7.1.1 How do the twistors emerge?

In the Newtonian theory of gravity the mass contained in some finite 3-volume S can be expressed as the flux integral of the gravitational field strength on the boundary S := @S:

gf mS = --1-- va(Daf) dS, (42) 4pG S
where f is the gravitational potential and va is the outward directed unit normal to S. If S is deformed in S through a source-free region, then the mass does not change. Thus the mass mS is analogous to charge in electrostatics.

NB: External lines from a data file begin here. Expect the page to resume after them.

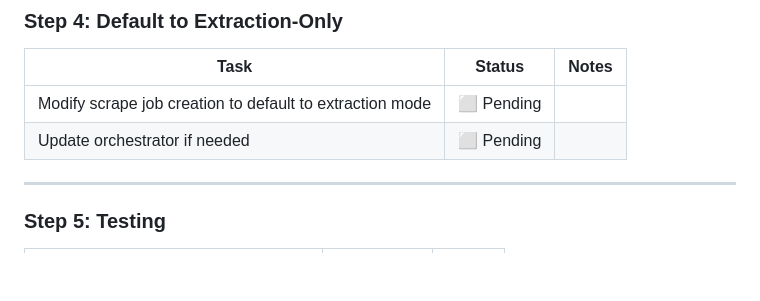
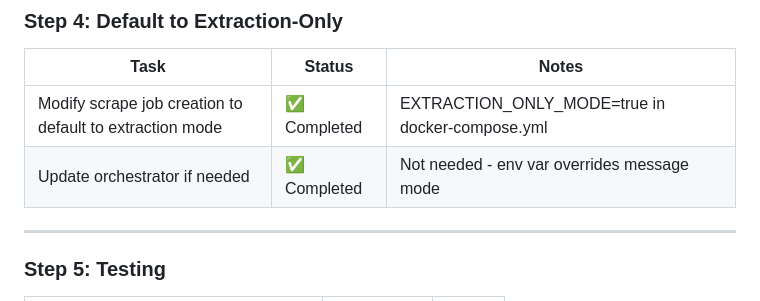
Before and after one commit to taurusn/Nurliya, a Markdown page: EXTRACT_FIRST_PROGRESS.md, the part around the change. Rendered like a GitHub page; blank space fills up the shorter version.

Commit message:
docs: mark Step 4 complete - extraction-only mode enabled
Co-Authored-By: Claude Opus 4.5 <noreply@anthropic.com>

```diff
--- a/EXTRACT_FIRST_PROGRESS.md
+++ b/EXTRACT_FIRST_PROGRESS.md
@@ -46,8 +46,8 @@
 
 | Task | Status | Notes |
 |------|--------|-------|
-| Modify scrape job creation to default to extraction mode | ⬜ Pending | |
-| Update orchestrator if needed | ⬜ Pending | |
+| Modify scrape job creation to default to extraction mode | ✅ Completed | EXTRACTION_ONLY_MODE=true in docker-compose.yml |
+| Update orchestrator if needed | ✅ Completed | Not needed - env var overrides message mode |
 
 ---
 
```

In the weak field (linear) approximation of general relativity on Minkowski spacetime the source of the gravitational field, i.e. the linearized energy-momentum tensor, is still analogous to charge. In fact, the total energy-momentum and angular momentum of the source can be expressed as appropriate 2-surface integrals of the curvature at infinity [349]. Thus it is natural to expect that the energy-momentum and angular momentum of the source in a finite 3-volume S, given by Equation (5View Equation), can also be expressed as the charge integral of the curvature on the 2-surface S. However, the curvature tensor can be integrated on S only if at least one pair of its indices is annihilated by some tensor via contraction, i.e. according to Equation (15View Equation) if some ab [ab] w = w is chosen and ab ab m = e. To simplify the subsequent analysis ab w will be chosen to be anti-self-dual: ab A'B' AB w = e w with AB (AB) w = w 11. Thus our claim is to find an appropriate spinor field wAB on S such that

integral gf ab 1 --1-- AB QS [K] := S KaT 3!ebcde = 8pG S w RABcd =: AS [w] . (43)
Since the dual of the exterior derivative of the integrand on the right, and, by Einstein’s equations, the dual of the 8pG times the integrand on the left, respectively, is
' ' ' ' eecdf \~/ e(wABRABcd) = - 2iyFABC \~/ F (AwBC) + 2fABE'F i \~/ E F wAB + 4/\i \~/ FA wFA, (44) af FAF'A' ' FF' -8pGKaT = 2f KAA + 6/\K , (45)
Equations (44View Equation) and (45View Equation) are equal if wAB satisfies
A'A BC A(B C)A' \~/ w = -ie K . (46)
This equation in its symmetrized form, \~/ A'(AwBC) = 0, is the valence 2 twistor equation, a specific example for the general twistor equation \~/ A'(AwBC...E) = 0 for wBC...E = w(BC...E). Thus, as could be expected, AB w depends on the Killing vector a K, and, in fact, a K can be recovered from AB w as A'A 2 A' AB K = 3i \~/ B w. Thus AB w plays the role of a potential for the Killing vector A'A K. However, as a consequence of Equation (46View Equation), Ka is a self-dual Killing 1-form in the sense that its derivative is a self-dual (or s.d.) 2-form: In fact, the general solution of equation (46View Equation) and the corresponding Killing vector are
wAB = - ixAA'xBB'MA'B'+ ix(AA'T B)A'+ _O_AB, ' ' ' ' (47) KAA = T AA + 2xAB M AB',
where MA'B', AA' T, and AB _O_ are constant spinors, using the notation AA' a AA-' A A' x := x sa E AEA-', where {E AA} is a constant spin frame (the ‘Cartesian spin frame’) and ' sAaA- are the standard SL(2, C) Pauli matrices (divided by V~ 2-). These yield that K a is, in fact, self-dual, \~/ 'K '= e M '' AA BB AB A B, and TAA' is a translation and MA'B' generates self-dual rotations. Then AA' A'B' QS [K] = TAA'P + 2MA'B'J, implying that the charges corresponding to _O_AB are vanishing; the four components of the quasi-local energy-momentum correspond to the real ' T AAs, and the spatial angular momentum and centre-of-mass are combined into the three complex components of the self-dual angular momentum JA'B', generated by '' MA B.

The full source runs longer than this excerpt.